I wouldn’t say I’m a fan of Danny Baker but the sight of my husband absolutely shaking with mirth whilst reading the second volume of his autobiography was enough to convince me to get reading it myself. Boy, I’m glad I did!
Danny Baker is best known for his work on TV shows, for hosting football phone-ins on the radio, for being the star of the “Daz Doorstep Challenge” adverts and for being temporary tabloid fodder for his mid-1990s hijinks with Chris Evans and Paul Gascoigne. He has worked with all the comedy greats – Ken Dodd, Tommy Cooper, Spike Milligan, “a self-lacerating” Frankie Howard and has great yarns to spin from all of these meetings. Keeping a furious Kenneth Williams waiting and then later on name-dropping the Carry-On star to buy his first house is particularly cracking material.
It’s hard to suck up that Baker is one of life’s lucky blighters who always come up smelling of roses. He has walked between the raindrops (a chapter heading here) and led a charmed life. But this is what sets his story apart from the run of the mill celebrity biographies clogging up supermarket bookshelves. There is no rags to riches, no point at where it all went wrong. Instead this is the story of an original Cockney boy getting away with it over and over again.
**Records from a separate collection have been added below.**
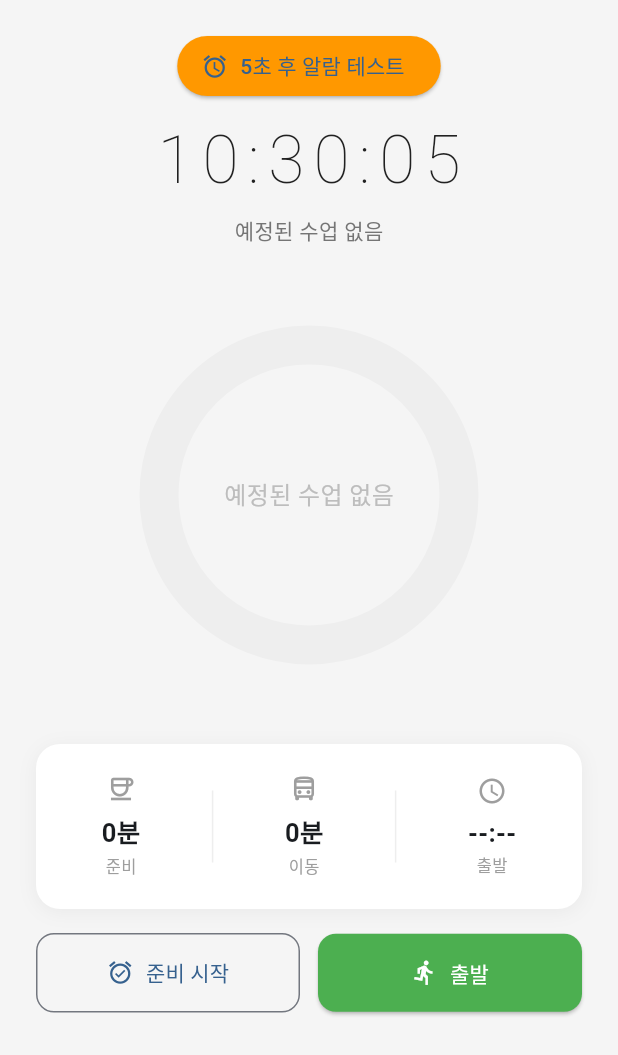
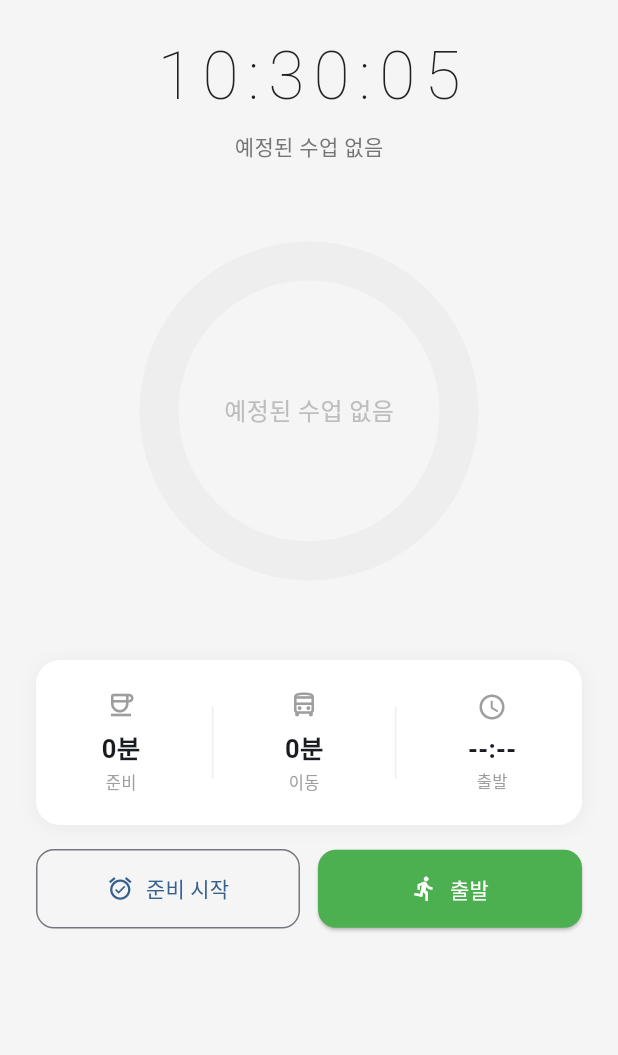
Before and after one commit to KIMJONGHO123/NaGaJa, a Flutter app: the HomeScreen screen opened directly, on a phone screen of 412 x 824 dp. Shown: the top 1055 px of the screen. Run offline on Flutter 3.47's test engine with Material 3 defaults, Android fonts, the phone set to English and light mode, and no system bars; our stand-ins replace audioplayers, cloud_firestore, connectivity_plus, firebase_auth, firebase_core, flutter_local_notifications and 4 more; missing offline and left inert: network_info_plus; accounts and stored records are empty.

Commit message:
chore: 알람 테스트 버튼 제거
Co-Authored-By: Claude Sonnet 4.6 <noreply@anthropic.com>

```diff
--- a/NaGaJa/lib/views/home/home_screen.dart
+++ b/NaGaJa/lib/views/home/home_screen.dart
@@ -192,20 +192,6 @@ class _HomeScreenState extends State<HomeScreen> {
                 child: Column(
                   children: [
                     const SizedBox(height: 20),
-              ElevatedButton.icon(
-                icon: const Icon(Icons.alarm),
-                label: const Text('5초 후 알람 테스트'),
-                style: ElevatedButton.styleFrom(backgroundColor: Colors.orange),
-                onPressed: () {
-                  AlarmService.instance.scheduleAlarm(
-                    DateTime.now().add(const Duration(seconds: 5)),
-                  );
-                  ScaffoldMessenger.of(context).showSnackBar(
-                    const SnackBar(content: Text('5초 후 알람이 울립니다')),
-                  );
-                },
-              ),
-              const SizedBox(height: 8),
               _buildClock(),
               const SizedBox(height: 16),
               CircularGauge(
```
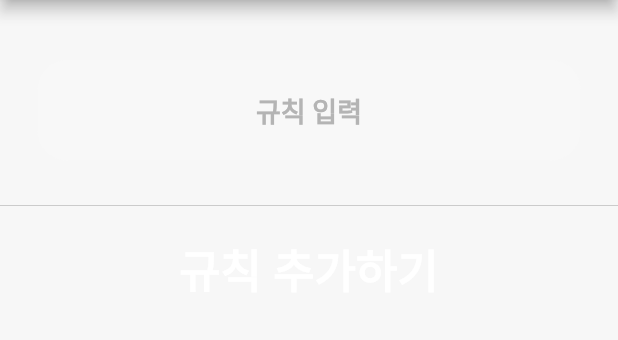
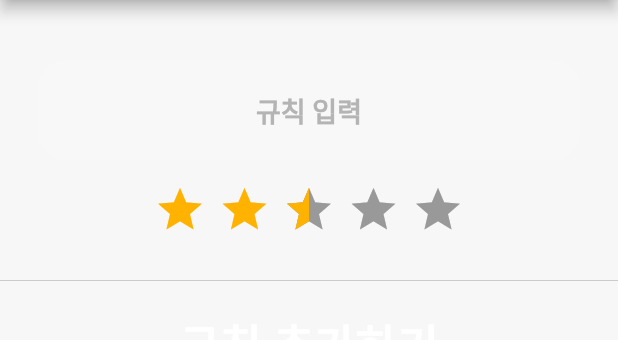
Before and after one commit to ilm0925/flutter-sceret-note, a Flutter app: the screen it shows after launch, on a phone screen of 412 x 824 dp, the part 84-424 px from its top. Run offline on Flutter 3.47's test engine with Material 2 defaults, Android fonts, the phone set to English and light mode, and no system bars; drawn by our look-alikes of flutter_rating_bar; our stand-ins replace shared_preferences; missing offline and left inert: dart:ffi, encrypt.

```diff
--- a/lib/main.dart
+++ b/lib/main.dart
@@ -4,7 +4,7 @@ import 'package:secret_note/passwordChange.dart';
 
 import 'key.dart';
 import 'login.dart';
-import 'showRule.dart';
+import 'note.dart';
 
 void main() {
   runApp(MyApp());
--- a/lib/showRule.dart
+++ b/lib/note.dart
@@ -1,12 +1,12 @@
 import 'dart:convert';
 
 import 'package:flutter/material.dart';
+import 'package:flutter_rating_bar/flutter_rating_bar.dart';
 import 'package:intl/intl.dart';
 import 'package:provider/provider.dart';
 import 'package:secret_note/crypto.dart';
 import 'package:secret_note/key.dart';
 import 'package:shared_preferences/shared_preferences.dart';
-
 import 'Custom_Widgets.dart';
 
 class MainPage extends StatefulWidget {
@@ -25,7 +25,7 @@ class _MyAppState extends State<MainPage> {
   String title = "";
   double deviceWidth = 300;
   late String key;
-
+  double rating = 0.0;
   final Future<SharedPreferences> _prefs = SharedPreferences.getInstance();
 
   void getRules() async {
@@ -86,8 +86,6 @@ class _MyAppState extends State<MainPage> {
 
   @override
   Widget build(BuildContext context) {
-    // ignore: no_leading_underscores_for_local_identifiers
-
     deviceWidth = MediaQuery.of(context).size.width;
     key = Provider.of<KeyProvider>(context).getKey ?? "1234567812345678";
     return Scaffold(
@@ -101,9 +99,34 @@ class _MyAppState extends State<MainPage> {
               height: 40,
             ),
             Center(
-              child: SizedBox(
-                width: deviceWidth - 50,
-                child: ruleInput(borderStyles),
+              child: Column(
+                children: [
+                  SizedBox(
+                    width: deviceWidth - 50,
+                    child: ruleInput(borderStyles),
+                  ),
+                  const SizedBox(
+                    height: 15,
+                  ),
+                  RatingBar.builder(
+                    glowRadius: 0.1,
+                    glowColor: Colors.amber[300],
+                    initialRating: 2.5,
+                    minRating: 1,
+                    direction: Axis.horizontal,
+                    allowHalfRating: true,
+                    itemCount: 5,
+                    itemSize: 35,
+                    itemPadding: const EdgeInsets.symmetric(horizontal: 4.0),
+                    itemBuilder: (context, _) => Icon(
+                      Icons.star,
+                      color: Colors.amber[600],
+                    ),
+                    onRatingUpdate: (rating) {
+                      rating = rating;
+                    },
+                  ),
+                ],
               ),
             ),
             const SizedBox(
--- a/pubspec.yaml
+++ b/pubspec.yaml
@@ -36,7 +36,7 @@ dependencies:
   shared_preferences: ^2.0.15
   intl: ^0.17.0
   provider: ^6.0.4
-
+  flutter_rating_bar: ^4.0.1
 
   # The following adds the Cupertino Icons font to your application.
   # Use with the CupertinoIcons class for iOS style icons.
```
Also changed, not shown: pubspec.lock.
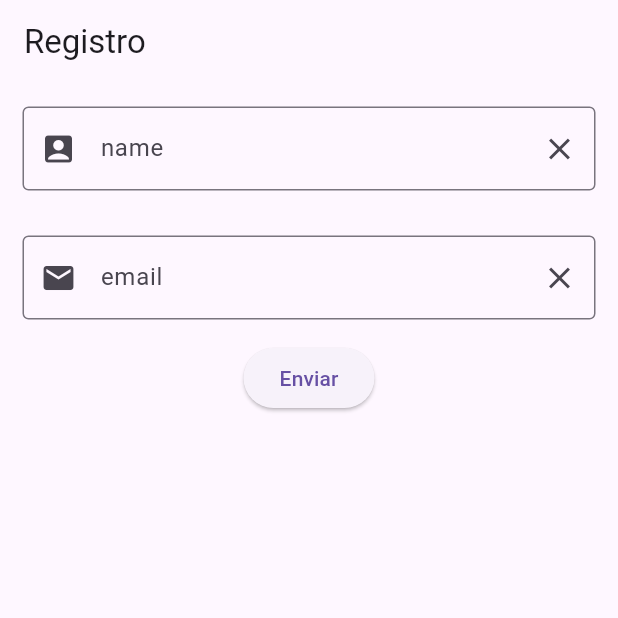
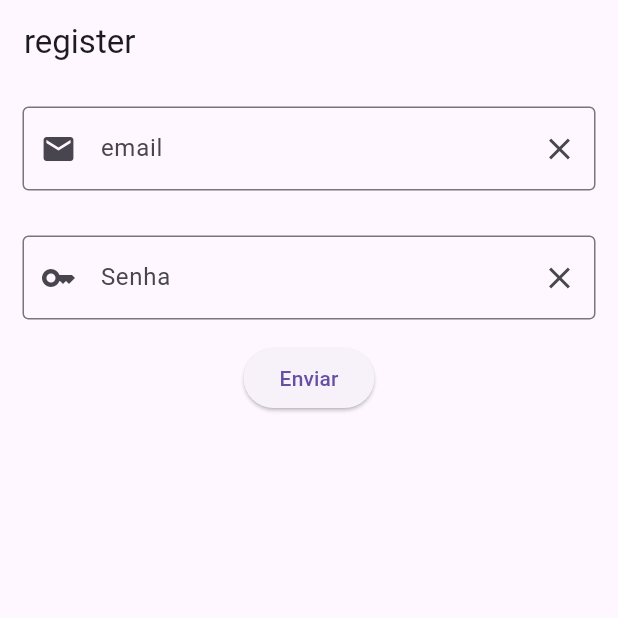
Before and after one commit to arcanjo855/desafioFlutter, a Flutter app: the screen it shows after launch, after a tap on "Enviar", on a phone screen of 412 x 824 dp, the top half of it. Run offline on Flutter 3.47's test engine with Material 3 defaults, Android fonts, the phone set to English and light mode, and no system bars; network calls fail.

Commit message:
hj foi um desastre

```diff
--- a/lib/components/my_form.dart
+++ b/lib/components/my_form.dart
@@ -1,14 +1,14 @@
+
+import 'dart:convert';
 import 'package:flutter/material.dart';
 import 'package:http/http.dart' as http;
 
 class MyForm extends StatelessWidget {
   MyForm({super.key});
   final formKey = GlobalKey<FormState>();
-  final nameController = TextEditingController();
   final emailController = TextEditingController();
   final passowordController = TextEditingController();
-  final dddController = TextEditingController();
-  final telefoneController = TextEditingController();
+
 
   @override
   Widget build(BuildContext context) {
@@ -17,24 +17,20 @@ class MyForm extends StatelessWidget {
       child: Column(
         mainAxisSize: MainAxisSize.min,
         children: [
-        Padding(
+          Padding(
           padding: EdgeInsets.symmetric(horizontal: 15, vertical: 15),
           child:
-          InputFormName(),
-
+          InputFormEmail(),
         ),
         Padding(
           padding: EdgeInsets.symmetric(horizontal: 15, vertical: 15),
           child:
-          InputFormEmail(),
+          InputFormPassowrd(),
 
         ),
+
         ElevatedButton(
-          onPressed: () {
-            if (formKey.currentState!.validate()) {
-              // Faz o que tá aqui quando tá valido!d
-            }
-          },
+          onPressed: fetchData,
           child: const Text('Enviar'),
         )
       ]),
@@ -42,23 +38,6 @@ class MyForm extends StatelessWidget {
   }
 }
 
-
-class InputFormName extends StatelessWidget {
-  const InputFormName({super.key});
-
-  @override
-  Widget build(BuildContext context) {
-    // TODO: implement build
-    return TextFormField(
-          decoration: InputDecoration(
-            prefixIcon: Icon(Icons.account_box),
-            suffixIcon: Icon(Icons.clear),
-            labelText: 'name',
-            border: OutlineInputBorder(),
-          )
-    );
-  }
-}
 
 class InputFormEmail extends StatelessWidget {
   const InputFormEmail({super.key});
@@ -72,7 +51,61 @@ class InputFormEmail extends StatelessWidget {
             suffixIcon: Icon(Icons.clear),
             labelText: 'email',
             border: OutlineInputBorder(),
-          )
+          ),
+          validator: (value){
+            if(value == null || value.isEmpty){
+              return 'Digite seu email';
+            }
+            return null;
+          },
     );
   }
 }
+
+class InputFormPassowrd extends StatelessWidget {
+  const InputFormPassowrd({super.key});
+
+  @override
+  Widget build(BuildContext context) {
+    // TODO: implement build
+    return TextFormField(
+          decoration: InputDecoration(
+            prefixIcon: Icon(Icons.key),
+            suffixIcon: Icon(Icons.clear),
+            labelText: 'Senha',
+            border: OutlineInputBorder(),
+          ),
+          validator: (value){
+            if(value == null || value.isEmpty){
+              return 'Digite sua senha';
+            }else{
+              return null;
+            }
+          }
+    );
+  }
+}
+
+
+
+
+
+fetchData() async{
+                var url = Uri.parse('http://10.2.3.59:3000/usuarios');
+                var response = await http.get(url);
+                if(response.statusCode == 200){
+                  print(response.body);
+                }else{
+                  print('nao foi');
+                }
+              }
+
+Future<http.Response?> login(String email, String password) {
+  return http.post(
+    Uri.parse('http://10.2.3.59:3000/login'),
+    headers: <String, String>{
+      'Content-Type': 'application/json; charset=UTF-8',
+    },
+    body: jsonEncode(<String, String>{'email':'teste@mail.com', 'password':'123'}),
+  );
+}
--- a/lib/pages/home.dart
+++ b/lib/pages/home.dart
@@ -1,6 +1,5 @@
 import 'package:desafio_flutter/components/my_form.dart';
 import 'package:flutter/material.dart';
-import 'package:flutter_svg/flutter_svg.dart';
 
 class HomePage extends StatelessWidget {
   const HomePage({super.key});
@@ -12,7 +11,7 @@ class HomePage extends StatelessWidget {
     // TODO: implement build
     return Scaffold(
         appBar: AppBar(
-          title: Text("Registro"),
+          title: Text("register"),
         ),
       body: MyForm()
     );
```
Also changed, not shown: lib/models/sigup_model.dart (added, +25 -0 lines).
His is not an autobiography in the traditional sense. There is very little “I did this, I did that” going on here. Baker is far too clever for that. A natural and endearing raconteur, his amazing career twists and turns are merely squeezed in between hilarious and often unbelievable anecdotes. His recollections of Davey The Dwarf and the Rag and Bone Man story are particular favourites of mine. Even funnier and incredulous than volume one, I warmed to the witty wordplay and life experience of this writer and broadcaster. (Although I still find him a very smug and bumptious personality!)
However, just like his first book, Going To Sea In A Sieve, the star of the show is not the man himself but most definitely his docker father known as ‘Spud.’ An absolute character of a man with wheeling and dealing ways, a brazen attitude towards authority and financial affairs and a firm belief that everyone can be bribed, claiming; “they’ve all got their hand out.” I was choking on my own stifled guffaws on a train through West Sussex as Baker described in perfect detail Spud’s Sunday routine of elaborate ablutions and preparing the cockles for tea. Even the title of the book, Going Off Alarming, Continue reading